Ong Jin Teong painstakingly records – and sustains – the exquisite art of Nyonya cooking.
Inspired by the multicultural influences that have for centuries shaped Peranakan cuisine, Dr Ong Jin Teong decided to undertake an in-depth exploration of Nyonya food and its many gastronomic wonders. Born and bred in a Penang Nyonya family, Ong credits his late mother Khoo Chiew Kin for starting him on his culinary quest. A soughtafter authority on the subject today, Ong is also the author of Penang Heritage Food: Yesterday’s Recipes for Today’s Cook.
I met Ong during the September launch of his second book, a compilation of heirloom recipes titled Nonya Heritage Kitchen: Origins, Utensils and Recipes, to discuss how Penang Peranakan cuisine varies from its Malaccan and Singaporean counterparts. Both Penang and Singapore Peranakan food is strongly influenced by its Malay and Hokkien origins.

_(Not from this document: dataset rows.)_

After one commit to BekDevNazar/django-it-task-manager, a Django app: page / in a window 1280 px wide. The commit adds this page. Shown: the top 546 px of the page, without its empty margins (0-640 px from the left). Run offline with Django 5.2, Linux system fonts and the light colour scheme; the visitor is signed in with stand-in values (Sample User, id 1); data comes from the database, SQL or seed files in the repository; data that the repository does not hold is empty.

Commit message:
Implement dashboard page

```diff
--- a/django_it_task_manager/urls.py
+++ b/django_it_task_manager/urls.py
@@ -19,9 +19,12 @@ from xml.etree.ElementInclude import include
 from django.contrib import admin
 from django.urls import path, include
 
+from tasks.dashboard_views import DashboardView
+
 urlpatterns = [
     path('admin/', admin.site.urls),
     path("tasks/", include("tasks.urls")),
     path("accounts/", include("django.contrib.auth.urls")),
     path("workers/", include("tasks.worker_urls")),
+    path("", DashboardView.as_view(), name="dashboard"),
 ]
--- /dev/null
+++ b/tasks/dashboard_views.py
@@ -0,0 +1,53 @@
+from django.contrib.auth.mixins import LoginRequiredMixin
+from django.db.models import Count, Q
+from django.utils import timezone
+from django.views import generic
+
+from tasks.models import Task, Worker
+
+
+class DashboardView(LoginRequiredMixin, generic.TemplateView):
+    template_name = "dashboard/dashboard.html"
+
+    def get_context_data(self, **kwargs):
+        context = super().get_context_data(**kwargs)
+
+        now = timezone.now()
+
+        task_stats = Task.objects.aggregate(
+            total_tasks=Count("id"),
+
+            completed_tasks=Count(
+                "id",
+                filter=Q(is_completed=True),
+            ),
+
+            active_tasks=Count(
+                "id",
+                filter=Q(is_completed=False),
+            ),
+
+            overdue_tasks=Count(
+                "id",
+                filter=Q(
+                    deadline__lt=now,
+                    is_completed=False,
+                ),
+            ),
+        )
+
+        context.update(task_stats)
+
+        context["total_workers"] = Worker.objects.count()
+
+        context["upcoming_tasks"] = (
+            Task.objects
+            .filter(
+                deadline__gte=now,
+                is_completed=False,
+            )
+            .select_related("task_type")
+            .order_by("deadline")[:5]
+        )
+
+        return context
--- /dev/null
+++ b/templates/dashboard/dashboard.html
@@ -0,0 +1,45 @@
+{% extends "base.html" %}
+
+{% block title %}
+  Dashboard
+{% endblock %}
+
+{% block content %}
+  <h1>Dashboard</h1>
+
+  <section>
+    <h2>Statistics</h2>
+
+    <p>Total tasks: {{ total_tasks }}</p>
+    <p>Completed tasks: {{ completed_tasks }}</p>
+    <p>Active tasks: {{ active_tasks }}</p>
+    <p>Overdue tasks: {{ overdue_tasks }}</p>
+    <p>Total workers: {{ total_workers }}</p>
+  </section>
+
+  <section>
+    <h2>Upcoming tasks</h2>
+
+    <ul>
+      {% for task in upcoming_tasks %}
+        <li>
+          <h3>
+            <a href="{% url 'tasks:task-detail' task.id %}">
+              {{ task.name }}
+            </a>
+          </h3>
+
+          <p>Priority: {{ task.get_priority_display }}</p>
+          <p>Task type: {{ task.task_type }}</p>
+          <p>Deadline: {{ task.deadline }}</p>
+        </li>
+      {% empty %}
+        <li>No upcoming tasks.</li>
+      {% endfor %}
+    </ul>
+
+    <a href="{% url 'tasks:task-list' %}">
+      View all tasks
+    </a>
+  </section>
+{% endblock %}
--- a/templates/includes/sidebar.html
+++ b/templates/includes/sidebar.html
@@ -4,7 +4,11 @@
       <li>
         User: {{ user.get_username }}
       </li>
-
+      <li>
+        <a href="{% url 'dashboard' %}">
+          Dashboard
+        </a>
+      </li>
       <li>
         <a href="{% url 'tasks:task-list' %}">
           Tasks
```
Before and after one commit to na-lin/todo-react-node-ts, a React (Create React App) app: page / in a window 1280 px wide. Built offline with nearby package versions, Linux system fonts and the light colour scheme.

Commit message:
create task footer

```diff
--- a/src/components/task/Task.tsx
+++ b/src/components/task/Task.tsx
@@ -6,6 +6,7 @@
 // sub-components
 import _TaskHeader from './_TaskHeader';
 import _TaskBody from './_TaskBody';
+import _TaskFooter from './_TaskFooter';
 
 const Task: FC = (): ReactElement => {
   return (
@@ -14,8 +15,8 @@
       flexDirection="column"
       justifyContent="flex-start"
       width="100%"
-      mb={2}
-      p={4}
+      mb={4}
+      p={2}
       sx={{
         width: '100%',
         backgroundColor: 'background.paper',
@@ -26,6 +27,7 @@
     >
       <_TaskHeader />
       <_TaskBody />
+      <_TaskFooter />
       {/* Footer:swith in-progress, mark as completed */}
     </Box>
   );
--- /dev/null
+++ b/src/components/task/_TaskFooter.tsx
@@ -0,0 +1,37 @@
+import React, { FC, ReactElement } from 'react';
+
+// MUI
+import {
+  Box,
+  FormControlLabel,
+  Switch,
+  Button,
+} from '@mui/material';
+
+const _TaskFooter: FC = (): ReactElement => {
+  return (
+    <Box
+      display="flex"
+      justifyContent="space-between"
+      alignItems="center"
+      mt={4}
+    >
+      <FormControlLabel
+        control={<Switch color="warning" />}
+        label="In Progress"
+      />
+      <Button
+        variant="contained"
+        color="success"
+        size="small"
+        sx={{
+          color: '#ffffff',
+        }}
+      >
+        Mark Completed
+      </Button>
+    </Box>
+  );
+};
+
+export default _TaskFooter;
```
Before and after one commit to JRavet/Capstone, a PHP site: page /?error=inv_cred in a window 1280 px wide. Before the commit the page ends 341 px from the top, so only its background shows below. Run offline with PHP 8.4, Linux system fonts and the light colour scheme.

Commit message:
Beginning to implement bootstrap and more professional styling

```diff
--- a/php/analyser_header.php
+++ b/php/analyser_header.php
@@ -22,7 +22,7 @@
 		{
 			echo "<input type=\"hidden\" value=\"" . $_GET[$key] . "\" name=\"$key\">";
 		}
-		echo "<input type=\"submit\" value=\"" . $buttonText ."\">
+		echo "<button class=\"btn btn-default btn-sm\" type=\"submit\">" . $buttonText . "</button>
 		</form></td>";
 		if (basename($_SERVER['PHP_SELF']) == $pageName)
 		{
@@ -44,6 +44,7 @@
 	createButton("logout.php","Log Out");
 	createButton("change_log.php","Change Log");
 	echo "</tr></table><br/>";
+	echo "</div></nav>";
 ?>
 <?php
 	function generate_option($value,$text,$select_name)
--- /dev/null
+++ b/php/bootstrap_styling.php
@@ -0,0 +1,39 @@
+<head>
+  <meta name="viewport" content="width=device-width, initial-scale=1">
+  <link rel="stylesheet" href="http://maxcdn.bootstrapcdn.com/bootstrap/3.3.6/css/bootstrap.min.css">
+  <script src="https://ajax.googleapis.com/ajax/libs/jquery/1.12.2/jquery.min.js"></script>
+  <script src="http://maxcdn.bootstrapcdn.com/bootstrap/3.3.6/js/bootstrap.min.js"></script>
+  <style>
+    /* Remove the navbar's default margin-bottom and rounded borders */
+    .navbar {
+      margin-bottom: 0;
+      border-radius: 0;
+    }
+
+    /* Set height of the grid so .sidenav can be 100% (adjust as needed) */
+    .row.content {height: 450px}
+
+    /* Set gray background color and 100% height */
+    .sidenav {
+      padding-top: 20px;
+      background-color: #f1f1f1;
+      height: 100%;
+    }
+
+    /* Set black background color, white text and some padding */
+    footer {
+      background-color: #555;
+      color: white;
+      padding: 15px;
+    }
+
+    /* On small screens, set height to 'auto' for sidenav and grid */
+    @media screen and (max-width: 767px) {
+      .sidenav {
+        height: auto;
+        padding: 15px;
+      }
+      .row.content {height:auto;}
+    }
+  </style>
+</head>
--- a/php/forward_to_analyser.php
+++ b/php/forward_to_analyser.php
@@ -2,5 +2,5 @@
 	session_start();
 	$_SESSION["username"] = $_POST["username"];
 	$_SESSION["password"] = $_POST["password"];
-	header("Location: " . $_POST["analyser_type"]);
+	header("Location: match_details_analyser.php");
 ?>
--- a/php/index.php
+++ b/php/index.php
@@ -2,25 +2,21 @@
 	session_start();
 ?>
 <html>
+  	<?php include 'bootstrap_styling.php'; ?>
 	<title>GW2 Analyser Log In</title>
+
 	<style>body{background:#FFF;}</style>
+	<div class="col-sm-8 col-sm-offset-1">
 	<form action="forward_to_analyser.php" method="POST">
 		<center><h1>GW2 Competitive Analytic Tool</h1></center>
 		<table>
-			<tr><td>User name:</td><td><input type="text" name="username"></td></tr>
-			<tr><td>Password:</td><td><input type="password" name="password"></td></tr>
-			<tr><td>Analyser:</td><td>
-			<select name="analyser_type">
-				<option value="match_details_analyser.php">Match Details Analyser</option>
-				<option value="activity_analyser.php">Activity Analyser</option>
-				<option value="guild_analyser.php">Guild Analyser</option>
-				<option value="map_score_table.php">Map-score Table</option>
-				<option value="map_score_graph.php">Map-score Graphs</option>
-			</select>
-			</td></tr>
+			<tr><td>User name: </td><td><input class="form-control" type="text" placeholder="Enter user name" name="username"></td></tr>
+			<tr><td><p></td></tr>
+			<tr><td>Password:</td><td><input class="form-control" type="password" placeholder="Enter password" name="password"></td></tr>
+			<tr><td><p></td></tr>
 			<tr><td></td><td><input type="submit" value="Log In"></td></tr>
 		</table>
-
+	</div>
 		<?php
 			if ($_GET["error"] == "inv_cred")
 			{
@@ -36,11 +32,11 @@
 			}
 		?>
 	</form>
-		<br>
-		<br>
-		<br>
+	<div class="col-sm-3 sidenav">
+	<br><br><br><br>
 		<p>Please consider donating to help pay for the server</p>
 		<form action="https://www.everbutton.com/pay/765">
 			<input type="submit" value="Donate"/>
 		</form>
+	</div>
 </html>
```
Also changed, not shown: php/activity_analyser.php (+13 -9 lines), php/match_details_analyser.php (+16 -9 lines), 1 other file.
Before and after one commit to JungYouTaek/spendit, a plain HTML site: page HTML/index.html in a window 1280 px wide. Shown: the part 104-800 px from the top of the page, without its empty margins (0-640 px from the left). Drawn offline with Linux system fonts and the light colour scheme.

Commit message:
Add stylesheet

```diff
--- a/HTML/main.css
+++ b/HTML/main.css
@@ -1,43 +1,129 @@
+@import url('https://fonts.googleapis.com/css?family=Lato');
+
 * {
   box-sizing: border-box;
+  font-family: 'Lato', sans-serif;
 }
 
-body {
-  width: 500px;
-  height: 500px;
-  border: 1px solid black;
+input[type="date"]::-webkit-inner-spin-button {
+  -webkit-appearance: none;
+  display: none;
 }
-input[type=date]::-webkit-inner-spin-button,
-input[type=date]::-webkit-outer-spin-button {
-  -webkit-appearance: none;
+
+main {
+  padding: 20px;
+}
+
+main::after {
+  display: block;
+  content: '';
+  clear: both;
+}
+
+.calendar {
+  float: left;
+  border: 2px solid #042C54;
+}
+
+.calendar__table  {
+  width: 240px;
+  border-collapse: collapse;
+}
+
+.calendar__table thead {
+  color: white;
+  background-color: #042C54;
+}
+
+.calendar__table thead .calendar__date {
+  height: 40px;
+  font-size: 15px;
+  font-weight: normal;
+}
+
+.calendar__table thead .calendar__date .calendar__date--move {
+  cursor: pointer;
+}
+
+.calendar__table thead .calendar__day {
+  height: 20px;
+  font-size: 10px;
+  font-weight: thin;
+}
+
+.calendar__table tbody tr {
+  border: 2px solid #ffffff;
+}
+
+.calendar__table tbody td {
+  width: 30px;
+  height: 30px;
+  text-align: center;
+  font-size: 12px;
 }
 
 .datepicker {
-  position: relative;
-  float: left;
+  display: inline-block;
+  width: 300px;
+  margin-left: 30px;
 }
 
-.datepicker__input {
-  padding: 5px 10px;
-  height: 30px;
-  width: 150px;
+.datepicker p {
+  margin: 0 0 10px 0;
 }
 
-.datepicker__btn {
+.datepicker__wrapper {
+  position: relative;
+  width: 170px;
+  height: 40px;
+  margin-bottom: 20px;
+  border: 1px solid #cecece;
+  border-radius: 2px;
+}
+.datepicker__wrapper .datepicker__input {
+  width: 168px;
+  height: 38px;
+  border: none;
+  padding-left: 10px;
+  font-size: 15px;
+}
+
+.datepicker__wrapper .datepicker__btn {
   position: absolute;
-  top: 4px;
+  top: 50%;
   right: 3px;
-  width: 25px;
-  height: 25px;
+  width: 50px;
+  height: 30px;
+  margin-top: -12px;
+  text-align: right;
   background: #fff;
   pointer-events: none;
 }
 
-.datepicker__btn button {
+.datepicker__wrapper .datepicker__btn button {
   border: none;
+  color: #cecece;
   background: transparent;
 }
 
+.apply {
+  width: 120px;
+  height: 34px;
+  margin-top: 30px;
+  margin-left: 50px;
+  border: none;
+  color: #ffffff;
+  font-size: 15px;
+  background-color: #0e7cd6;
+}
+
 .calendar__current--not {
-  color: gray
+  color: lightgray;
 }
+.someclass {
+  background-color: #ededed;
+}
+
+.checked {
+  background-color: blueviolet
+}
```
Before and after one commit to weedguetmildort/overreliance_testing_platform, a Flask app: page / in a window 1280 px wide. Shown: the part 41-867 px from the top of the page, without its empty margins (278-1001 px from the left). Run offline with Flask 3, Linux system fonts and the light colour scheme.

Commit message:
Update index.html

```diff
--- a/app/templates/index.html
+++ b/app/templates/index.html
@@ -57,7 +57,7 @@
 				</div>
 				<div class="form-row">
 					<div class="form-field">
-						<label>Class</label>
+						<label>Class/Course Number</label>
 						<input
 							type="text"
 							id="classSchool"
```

“Penang Nyonya food is also influenced by the Thais, northern Malays and the Hainanese, while Singapore Peranakan food has Indonesian influences. This explains why you cannot find perut ikan or kerabu in Singapore Peranakan cuisine and why mee soto, sayur lodeh, gado-gado and rendang don’t feature much in Penang Nyonya cuisine,” explains Ong, who is a retired professor at Singapore’s Nanyang Technological University in the College of Engineering. “There is even a suggestion that the Malacca Nyonyas use a lot of tomatoes in their cooking because of Portuguese influences.”
Singaporean Peranakan food tends to be sweeter as well. “My impression is that tau cheo (fermented bean paste) is used a lot. For example, it is commonly used in the Nyonya chap chye and the fillings for poh piah and kuih pai tee but not so in Penang. Some Penang recipes for chap chye use tau ju (soy sauce) instead.”
“Additionally, many early recipes – including some of my mother’s – use the cost of ingredients instead as a measure: 10 sen of dried chillies, 15 sen of shallots or five sen of belacan. It would be interesting to use these recipes according to the original costs but scaled up to take inflation into account. We would certainly end up with a different retro dish since inflation is so different for each of the various ingredients.”
The accumulation of these factors has perhaps resulted in the near disappearance of several classic Nyonya delicacies, such as sesargon. Ong recalls “It is the one Nyonya heritage titbit that I ate when I was young. ‘Titbit’ is quite the right description because you could say sesargon is a very posh version of sugared desiccated coconut, although it is very time consuming to prepare – many hours of slow frying!”
Sesargon is made up of a trifecta of main ingredients: grated coconut, ground rice and egg which are “mixed together and fried over low heat in a traditional brass pan with pandan leaves to give it the flavour. Sugar is the last ingredient to be added”. The sesargon is then packed into dainty little cones shaped from thin greaseproof tracing paper. “The proper way to eat sesargon from a paper cone is to tear off the bottom, tilt your head backward and tap the cone to let the sesargon flow into your mouth a little at a time.” However, Ong warns: “A word of caution is needed here: make sure it doesn’t get into your air passage.”
In the old days, Baba Nyonyas subscribed to indefinite measures when cooking. It was all done by rough estimation or agak agak in both Baba Malay and Malay – by taste, feel and experience.
With the release of Nonya Heritage Kitchen, Ong is hopeful that some of the more traditional Peranakan dishes will soon be making a comeback. “If anything, it will raise the awareness of Nyonya cuisine among the younger generation in Malaysia.”